The town of Londonderry has joined the Southern Vermont Communications Union District, the entity formed earlier this year with the goal of bringing high-speed internet to underserved parts of the region.
The Windham County town’s addition to the CUD, unanimously approved by the entity’s board at its Nov. 11 meeting, marks the first time a town has joined the district since a dozen towns opted to become founding members through Town Meeting Day votes in March.
All of the other towns within the district — Arlington, Bennington, Dorset, Landgrove, Manchester, Pownal, Peru, Rupert, Sandgate, Shaftsbury, Sunderland and Woodford — are located within Bennington County.
Resident Jeff Such will serve as Londonderry’s representative on the district’s board, with Ellen Seidman serving as an alternate.
Londonderry already is a member of the Deerfield Valley Communications Union District, having joined this past summer. That district, which also formed earlier this year, now represents 19 towns, most of which are in Windham County. The district also includes Readsboro and Stamford, of Bennington County, and Weston, of Windsor County.
The Londonderry Select Board voted to request the town’s admission to the Southern Vermont CUD at its Oct. 19 meeting after Such noted the possibility of collaboration between the two adjacent districts.

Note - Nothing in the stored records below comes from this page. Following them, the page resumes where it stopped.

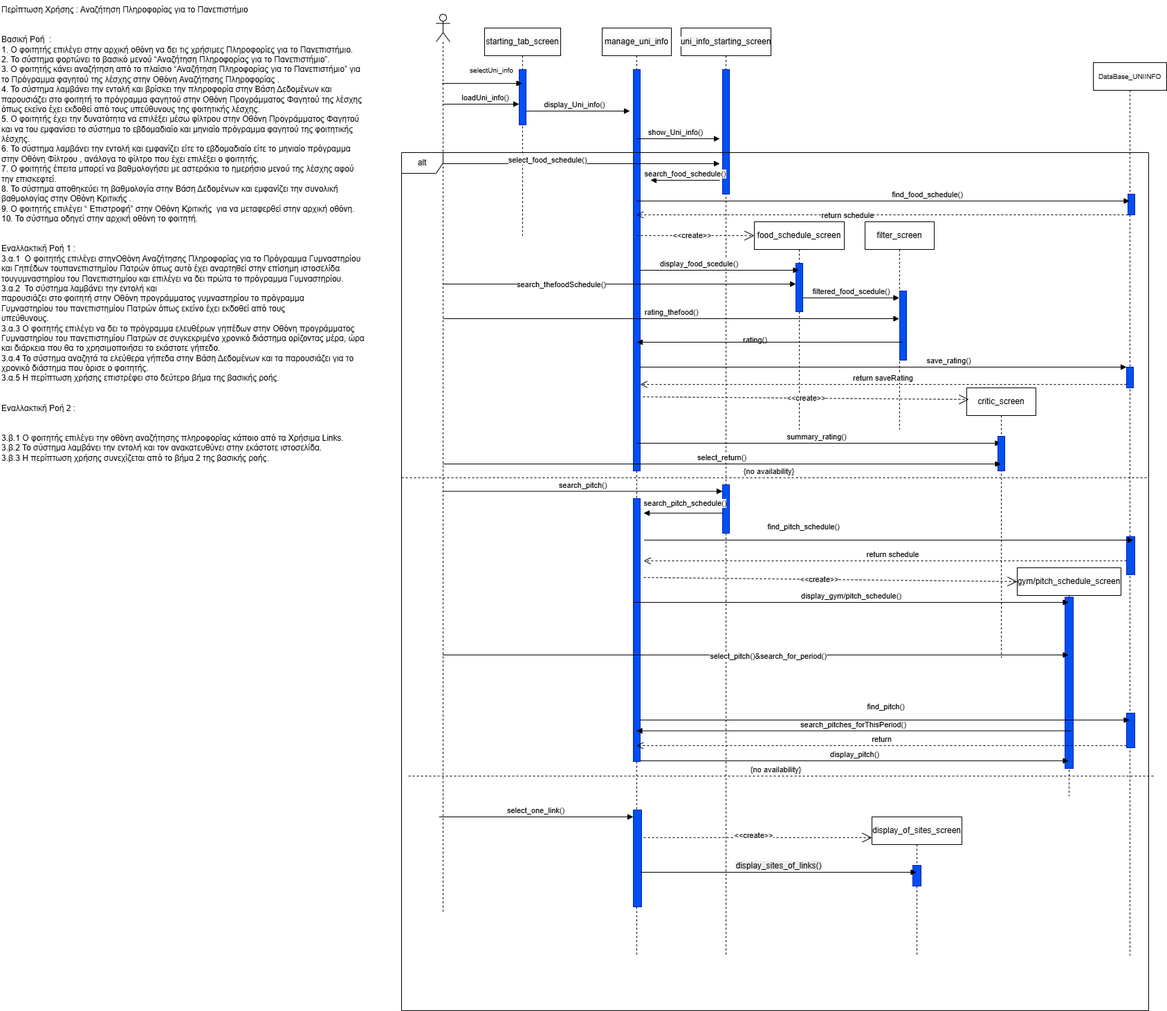
The draw.io diagram sequence diagrams/sequence Βάσω/αναζητηση πληροφοριας.drawio (1).png in harrysghost123/software-enginering-projectt, before a commit. Source tidied: cells renumbered, new cells last; positions are measured from the earlier drawing's top-left corner, leaving out a move shared by most shapes.
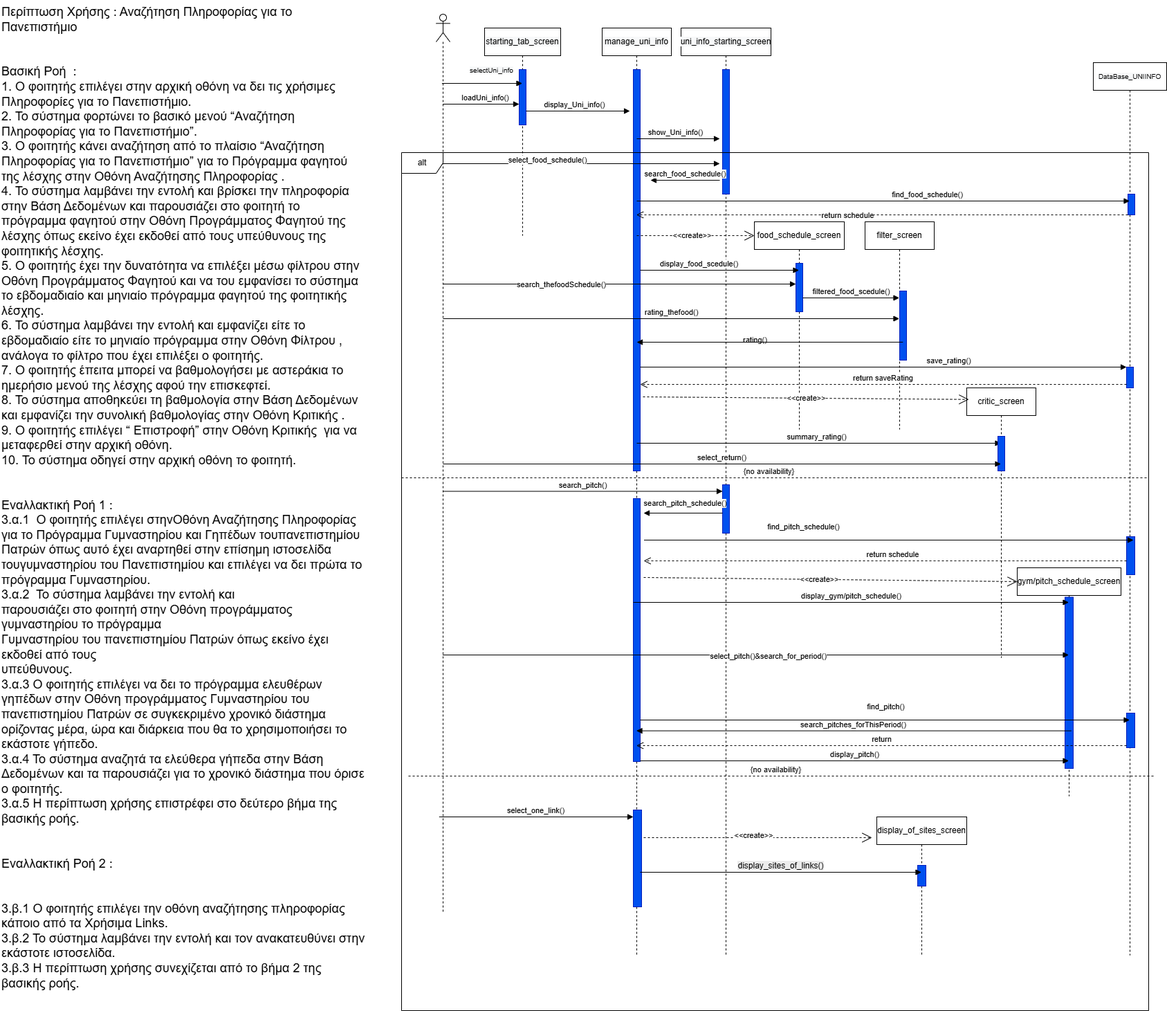
The same diagram one commit later.

Change to the diagram source:
```diff
@@ -294,7 +294,7 @@
       </mxGeometry>
     </mxCell>
     <mxCell id="66" value="display_of_sites_screen" style="shape=umlLifeline;perimeter=lifelinePerimeter;whiteSpace=wrap;html=1;outlineConnect=0;portConstraint=eastwest;newEdgeStyle={&quot;curved&quot;:0,&quot;rounded&quot;:0};" parent="1" vertex="1">
-      <mxGeometry x="1260" y="1180" width="130" height="200" as="geometry" />
+      <mxGeometry x="1267" y="1180" width="130" height="200" as="geometry" />
     </mxCell>
     <mxCell id="67" style="html=1;perimeter=orthogonalPerimeter;targetShapes=umlLifeline;newEdgeStyle={&quot;curved&quot;:0,&quot;rounded&quot;:0};fillColor=#0050ef;fontColor=#ffffff;strokeColor=#001DBC;" parent="66" vertex="1">
       <mxGeometry x="59" y="70" width="12" height="30" as="geometry" />
@@ -304,7 +304,7 @@
         <mxPoint x="925" y="1260" as="sourcePoint" />
       </mxGeometry>
     </mxCell>
-    <mxCell id="69" value="Περίπτωση Χρήσης : Αναζήτηση Πληροφορίας για το Πανεπιστήμιο&#10;&#10;&#10;Βασική Ροή  :&#10;1. Ο φοιτητής επιλέγει στην αρχική οθόνη να δει τις χρήσιμες Πληροφορίες για το Πανεπιστήμιο.&#10;2. Το σύστημα φορτώνει το βασικό μενού “Αναζήτηση Πληροφορίας για το Πανεπιστήμιο”.&#10;3. Ο φοιτητής κάνει αναζήτηση από το πλαίσιο “Αναζήτηση Πληροφορίας για το Πανεπιστήμιο” για το Πρόγραμμα φαγητού της λέσχης στην Οθόνη Αναζήτησης Πληροφορίας .&#10;4. Το σύστημα λαμβάνει την εντολή και βρίσκει την πληροφορία στην Βάση Δεδομένων και παρουσιάζει στο φοιτητή το πρόγραμμα φαγητού στην Οθόνη Προγράμματος Φαγητού της λέσχης όπως εκείνο έχει εκδοθεί από τους υπεύθυνους της φοιτητικής λέσχης.&#10;5. Ο φοιτητής έχει την δυνατότητα να επιλέξει μέσω φίλτρου στην Οθόνη Προγράμματος Φαγητού και να του εμφανίσει το σύστημα το εβδομαδιαίο και μηνιαίο πρόγραμμα φαγητού της φοιτητικής λέσχης.&#10;6. Το σύστημα λαμβάνει την εντολή και εμφανίζει είτε το εβδομαδιαίο είτε το μηνιαίο πρόγραμμα στην Οθόνη Φίλτρου , ανάλογα το φίλτρο που έχει επιλέξει ο φοιτητής.&#10;7. Ο φοιτητής έπειτα μπορεί να βαθμολογήσει με αστεράκια το ημερήσιο μενού της λέσχης αφού την επισκεφτεί.&#10;8. Το σύστημα αποθηκεύει τη βαθμολογία στην Βάση Δεδομένων και εμφανίζει την συνολική βαθμολογίας στην Οθόνη Κριτικής .&#10;9. Ο φοιτητής επιλέγει “ Επιστροφή” στην Οθόνη Κριτικής  για να μεταφερθεί στην αρχική οθόνη.&#10;10. Το σύστημα οδηγεί στην αρχική οθόνη το φοιτητή.&#10;&#10;&#10;Εναλλακτική Ροή 1 :&#10;3.α.1  Ο φοιτητής επιλέγει στηνΟθόνη Αναζήτησης Πληροφορίας για το Πρόγραμμα Γυμναστηρίου και Γηπέδων τουπανεπιστημίου Πατρών όπως αυτό έχει αναρτηθεί στην επίσημη ιστοσελίδα τουγυμναστηρίου του Πανεπιστημίου και επιλέγει να δει πρώτα το πρόγραμμα Γυμναστηρίου.&#10;3.α.2  Το σύστημα λαμβάνει την εντολή και&#10;παρουσιάζει στο φοιτητή στην Οθόνη προγράμματος γυμναστηρίου το πρόγραμμα&#10;Γυμναστηρίου του πανεπιστημίου Πατρών όπως εκείνο έχει εκδοθεί από τους&#10;υπεύθυνους.&#10;3.α.3 Ο φοιτητής επιλέγει να δει το πρόγραμμα ελευθέρων γηπέδων στην Οθόνη προγράμματος Γυμναστηρίου του πανεπιστημίου Πατρών σε συγκεκριμένο χρονικό διάστημα ορίζοντας μέρα, ώρα και διάρκεια που θα το χρησιμοποιήσει το εκάστοτε γήπεδο.&#10;3.α.4 Το σύστημα αναζητά τα ελεύθερα γήπεδα στην Βάση Δεδομένων και τα παρουσιάζει για το χρονικό διάστημα που όρισε ο φοιτητής.&#10;3.α.5 Η περίπτωση χρήσης επιστρέφει στο δεύτερο βήμα της βασικής ροής.&#10;&#10;&#10;Εναλλακτική Ροή 2 :&#10;&#10;&#10;3.β.1 Ο φοιτητής επιλέγει την οθόνη αναζήτησης πληροφορίας κάποιο από τα Χρήσιμα Links.&#10;3.β.2 Το σύστημα λαμβάνει την εντολή και τον ανακατευθύνει στην εκάστοτε ιστοσελίδα.&#10;3.β.3 Η περίπτωση χρήσης συνεχίζεται από το βήμα 2 της βασικής ροής." style="text;whiteSpace=wrap;fontStyle=0;" parent="1" vertex="1">
+    <mxCell id="69" value="Περίπτωση Χρήσης : Αναζήτηση Πληροφορίας για το Πανεπιστήμιο&#10;&#10;&#10;Βασική Ροή  :&#10;1. Ο φοιτητής επιλέγει στην αρχική οθόνη να δει τις χρήσιμες Πληροφορίες για το Πανεπιστήμιο.&#10;2. Το σύστημα φορτώνει το βασικό μενού “Αναζήτηση Πληροφορίας για το Πανεπιστήμιο”.&#10;3. Ο φοιτητής κάνει αναζήτηση από το πλαίσιο “Αναζήτηση Πληροφορίας για το Πανεπιστήμιο” για το Πρόγραμμα φαγητού της λέσχης στην Οθόνη Αναζήτησης Πληροφορίας .&#10;4. Το σύστημα λαμβάνει την εντολή και βρίσκει την πληροφορία στην Βάση Δεδομένων και παρουσιάζει στο φοιτητή το πρόγραμμα φαγητού στην Οθόνη Προγράμματος Φαγητού της λέσχης όπως εκείνο έχει εκδοθεί από τους υπεύθυνους της φοιτητικής λέσχης.&#10;5. Ο φοιτητής έχει την δυνατότητα να επιλέξει μέσω φίλτρου στην Οθόνη Προγράμματος Φαγητού και να του εμφανίσει το σύστημα το εβδομαδιαίο και μηνιαίο πρόγραμμα φαγητού της φοιτητικής λέσχης.&#10;6. Το σύστημα λαμβάνει την εντολή και εμφανίζει είτε το εβδομαδιαίο είτε το μηνιαίο πρόγραμμα στην Οθόνη Φίλτρου , ανάλογα το φίλτρο που έχει επιλέξει ο φοιτητής.&#10;7. Ο φοιτητής έπειτα μπορεί να βαθμολογήσει με αστεράκια το ημερήσιο μενού της λέσχης αφού την επισκεφτεί.&#10;8. Το σύστημα αποθηκεύει τη βαθμολογία στην Βάση Δεδομένων και εμφανίζει την συνολική βαθμολογίας στην Οθόνη Κριτικής .&#10;9. Ο φοιτητής επιλέγει “ Επιστροφή” στην Οθόνη Κριτικής  για να μεταφερθεί στην αρχική οθόνη.&#10;10. Το σύστημα οδηγεί στην αρχική οθόνη το φοιτητή.&#10;&#10;&#10;Εναλλακτική Ροή 1 :&#10;3.α.1  Ο φοιτητής επιλέγει στηνΟθόνη Αναζήτησης Πληροφορίας για το Πρόγραμμα Γυμναστηρίου και Γηπέδων τουπανεπιστημίου Πατρών όπως αυτό έχει αναρτηθεί στην επίσημη ιστοσελίδα τουγυμναστηρίου του Πανεπιστημίου και επιλέγει να δει πρώτα το πρόγραμμα Γυμναστηρίου.&#10;3.α.2  Το σύστημα λαμβάνει την εντολή και&#10;παρουσιάζει στο φοιτητή στην Οθόνη προγράμματος γυμναστηρίου το πρόγραμμα&#10;Γυμναστηρίου του πανεπιστημίου Πατρών όπως εκείνο έχει εκδοθεί από τους&#10;υπεύθυνους.&#10;3.α.3 Ο φοιτητής επιλέγει να δει το πρόγραμμα ελευθέρων γηπέδων στην Οθόνη προγράμματος Γυμναστηρίου του πανεπιστημίου Πατρών σε συγκεκριμένο χρονικό διάστημα ορίζοντας μέρα, ώρα και διάρκεια που θα το χρησιμοποιήσει το εκάστοτε γήπεδο.&#10;3.α.4 Το σύστημα αναζητά τα ελεύθερα γήπεδα στην Βάση Δεδομένων και τα παρουσιάζει για το χρονικό διάστημα που όρισε ο φοιτητής.&#10;3.α.5 Η περίπτωση χρήσης επιστρέφει στο δεύτερο βήμα της βασικής ροής.&#10;&#10;&#10;Εναλλακτική Ροή 2 :&#10;&#10;&#10;3.β.1 Ο φοιτητής επιλέγει την οθόνη αναζήτησης πληροφορίας κάποιο από τα Χρήσιμα Links.&#10;3.β.2 Το σύστημα λαμβάνει την εντολή και τον ανακατευθύνει στην εκάστοτε ιστοσελίδα.&#10;3.β.3 Η περίπτωση χρήσης συνεχίζεται από το βήμα 2 της βασικής ροής." style="text;whiteSpace=wrap;fontStyle=0;fontSize=18;" parent="1" vertex="1">
       <mxGeometry width="530" height="660" as="geometry" />
     </mxCell>
   </root>
```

“I think it’s prudent for us to hedge our bets, I guess, to a certain extent, and join up with Southern Vermont as well so we are privy to what both districts are doing,” Such said during the meeting. “There’s scuttlebutt about some level of operational partnership and I think it behooves us — sitting, again, at the intersection of the two districts — to join both and be best positioned to take advantage of whatever agreement the two districts come to.”
A consultant team hired by the Southern Vermont CUD previously determined that the district will need to partner or merge with a neighboring district — Deerfield Valley, most likely — to ensure its financial viability.
At the Nov. 11 meeting, the Southern Vermont CUD’s board recapped its activities this year and shared potential plans for the future as part of a hearing on its annual report.
The district’s board over the summer chose to endorse telecommunications firm Tilson’s bid in a federal auction for funds to expand broadband in the region. In September, it approved a contract with the same company to take stock of thousands of utility poles in part of the district, a potential precursor to designing a network.
The district has received grants this year totaling $170,000, according to the entity’s annual report, a figure that includes a $60,000 state grant for the feasibility study by the consultant team mentioned above.
Board members said during the meeting that a committee or working group is forming to explore potential collaboration between the Southern Vermont and Deerfield Valley districts.
“A lot of us have been thinking about a two-county solution really from the beginning, and Deerfield Valley is thinking along those lines, too,” said Tim Scoggins, who chairs the Southern Vermont CUD’s board. “So it’s likely that we’ll end up going that way.”
The clerk of Deerfield Valley’s governing board didn’t immediately respond to an email on Monday seeking comment.
Scoggins said the district would likely modify its feasibility study to reflect a prospective collaboration with Deerfield Valley before finalizing the document and developing a business plan.
The outcome of the federal auction, which Scoggins said is anticipated around the end of this year or January, will shape the district’s next steps, the chairman said. The consultant team previously found that a victory of Tilson or an incumbent provider willing to partner with the district would be preferred outcomes.
Scoggins said that next year, if sufficient funds were identified, the district would explore hiring a part-time, professional administrator, citing a need to build institutional memory and the limits of relying on volunteers.
Other prospective activities for the district in the new year, according to Scoggins, include rebranding under a trade name it has already secured, Catamount Fiber, and launching a “pre-subscription campaign” to document resident interest in broadband service, which in turn could help the district entice a private provider to partner with it.
The Deerfield Valley Communications Union District already has taken similar action with respect to its name, adopting the trade name of DVFiber.